*** Opening SOURCE INFORMATION ***

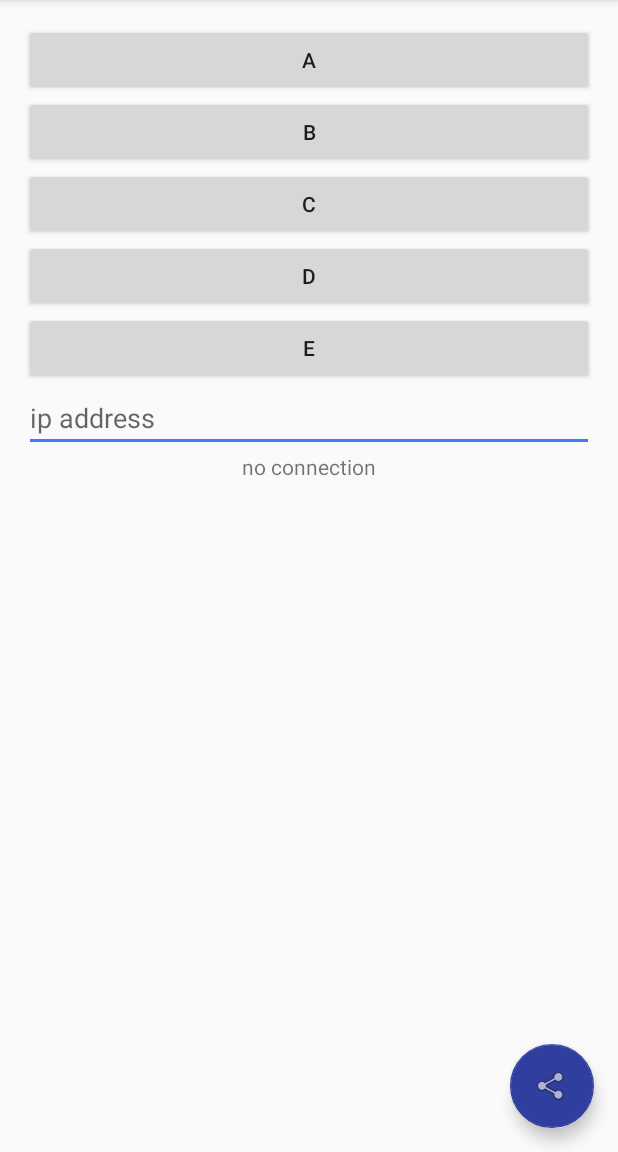
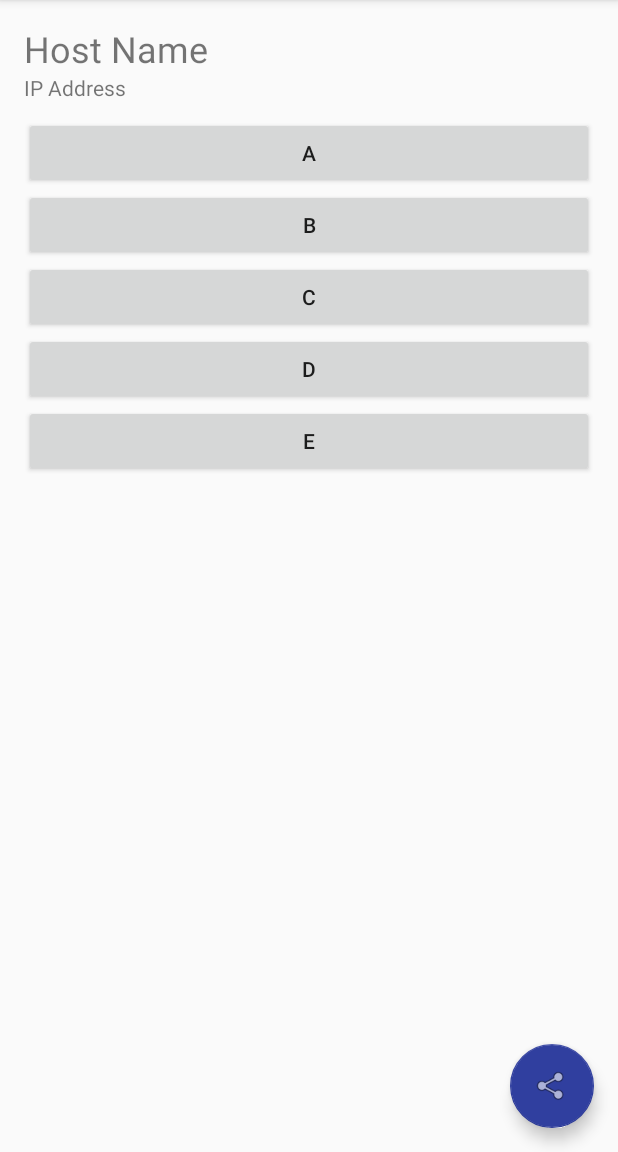
Before and after one commit to NicholasSchweikart/voto-android, an Android app: the screen it shows after launch (MainActivity), on a phone screen of 412 x 824 dp, the part 84-1236 px from its top. Run offline under Robolectric (Android 15) with nearby library versions, the light colour scheme and no system bars.

Commit message:
"Changed home screen to allow for IP and Host name"

```diff
--- a/app/src/main/java/edu/mtu/cs3421/voto/MainActivity.java
+++ b/app/src/main/java/edu/mtu/cs3421/voto/MainActivity.java
@@ -18,8 +18,9 @@ public class MainActivity extends AppCompatActivity  {
     public static final String TAG = "Activity-Main";
 
     private TCPService tcpService;
-    private TextView connectionStatusTxt;
-    private EditText ipAddressTxt;
+
+    // UI Components
+    private TextView hostNameTxt, hostIpTxt;
 
     @Override
     protected void onCreate(Bundle savedInstanceState) {
@@ -29,8 +30,8 @@ public class MainActivity extends AppCompatActivity  {
         Toolbar toolbar = (Toolbar) findViewById(R.id.toolbar);
         setSupportActionBar(toolbar);
 
-        connectionStatusTxt = (TextView) findViewById(R.id.connectionStatusTextView);
-        ipAddressTxt = (EditText) findViewById(R.id.ipEditText);
+        hostIpTxt = (TextView)findViewById(R.id.ipAddressTextView);
+        hostNameTxt = (TextView) findViewById(R.id.hostNameTextView);
 
         FloatingActionButton fab = (FloatingActionButton) findViewById(R.id.fab);
         fab.setOnClickListener(new View.OnClickListener() {
@@ -46,15 +47,10 @@ public class MainActivity extends AppCompatActivity  {
         aButton.setOnClickListener(new View.OnClickListener() {
             @Override
             public void onClick(View view) {
-                tcpService.sendVote('A');
+                //TODO Send Vote Here over UDP
             }
         });
     }
-
-    public void onHandshakeResponse(String hostAddress) {
-        //add to the list of possible selections?
-    }
-
 
     @Override
     public boolean onCreateOptionsMenu(Menu menu) {
@@ -85,7 +81,6 @@ public class MainActivity extends AppCompatActivity  {
 
     }
 
-
     public void onVoteSent() {
         Toast.makeText(this,"Vote Sent!", Toast.LENGTH_SHORT).show();
     }
@@ -96,6 +91,8 @@ public class MainActivity extends AppCompatActivity  {
             String ipAddress = data.getStringExtra("IP_ADDRESS");
             String name = data.getStringExtra("HOST_NAME");
             Log.d(TAG, "Name:" + name + "IP: " + ipAddress);
+            hostIpTxt.setText(ipAddress);
+            hostNameTxt.setText(name);
         }
     }
 }
--- a/app/src/main/res/layout/content_main.xml
+++ b/app/src/main/res/layout/content_main.xml
@@ -16,7 +16,29 @@
     <LinearLayout
         android:orientation="vertical"
         android:layout_width="match_parent"
-        android:layout_height="match_parent">
+        android:layout_height="wrap_content"
+        android:id="@+id/serverNameLayout"
+        android:paddingBottom="10dp">
+
+        <TextView
+            android:text="Host Name"
+            android:layout_width="match_parent"
+            android:layout_height="wrap_content"
+            android:id="@+id/hostNameTextView"
+            android:textSize="24sp" />
+
+        <TextView
+            android:text="IP Address"
+            android:layout_width="match_parent"
+            android:layout_height="wrap_content"
+            android:id="@+id/hostIpTextView" />
+    </LinearLayout>
+
+    <LinearLayout
+        android:orientation="vertical"
+        android:layout_width="match_parent"
+        android:layout_height="wrap_content"
+        android:layout_below="@+id/serverNameLayout">
 
         <Button
             android:text="A"
@@ -48,27 +70,5 @@
             android:layout_height="wrap_content"
             android:id="@+id/button5" />
 
-        <EditText
-            android:layout_width="match_parent"
-            android:layout_height="wrap_content"
-            android:inputType="text"
-            android:ems="10"
-            android:id="@+id/ipEditText"
-            android:hint="ip address" />
-
-        <LinearLayout
-            android:orientation="horizontal"
-            android:layout_width="match_parent"
-            android:layout_height="match_parent">
-
-            <TextView
-                android:text="no connection"
-                android:layout_width="wrap_content"
-                android:layout_height="wrap_content"
-                android:id="@+id/connectionStatusTextView"
-                android:layout_weight="1"
-                android:textAlignment="center" />
-        </LinearLayout>
-
     </LinearLayout>
 </RelativeLayout>
```
Also changed, not shown: 2 other files.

*** Closing SOURCE INFORMATION ***

▶ TASK ITEM
Please return all lines in the material above that include the word "MainActivity".

▶ WRITTEN SOLUTION
Before and after one commit to NicholasSchweikart/voto-android, an Android app: the screen it shows after launch (MainActivity), on a phone screen of 412 x 824 dp, the part 84-1236 px from its top. Run offline under Robolectric (Android 15) with nearby library versions, the light colour scheme and no system bars.
--- a/app/src/main/java/edu/mtu/cs3421/voto/MainActivity.java
+++ b/app/src/main/java/edu/mtu/cs3421/voto/MainActivity.java
@@ -18,8 +18,9 @@ public class MainActivity extends AppCompatActivity  {
@@ -29,8 +30,8 @@ public class MainActivity extends AppCompatActivity  {
@@ -46,15 +47,10 @@ public class MainActivity extends AppCompatActivity  {
@@ -85,7 +81,6 @@ public class MainActivity extends AppCompatActivity  {
@@ -96,6 +91,8 @@ public class MainActivity extends AppCompatActivity  {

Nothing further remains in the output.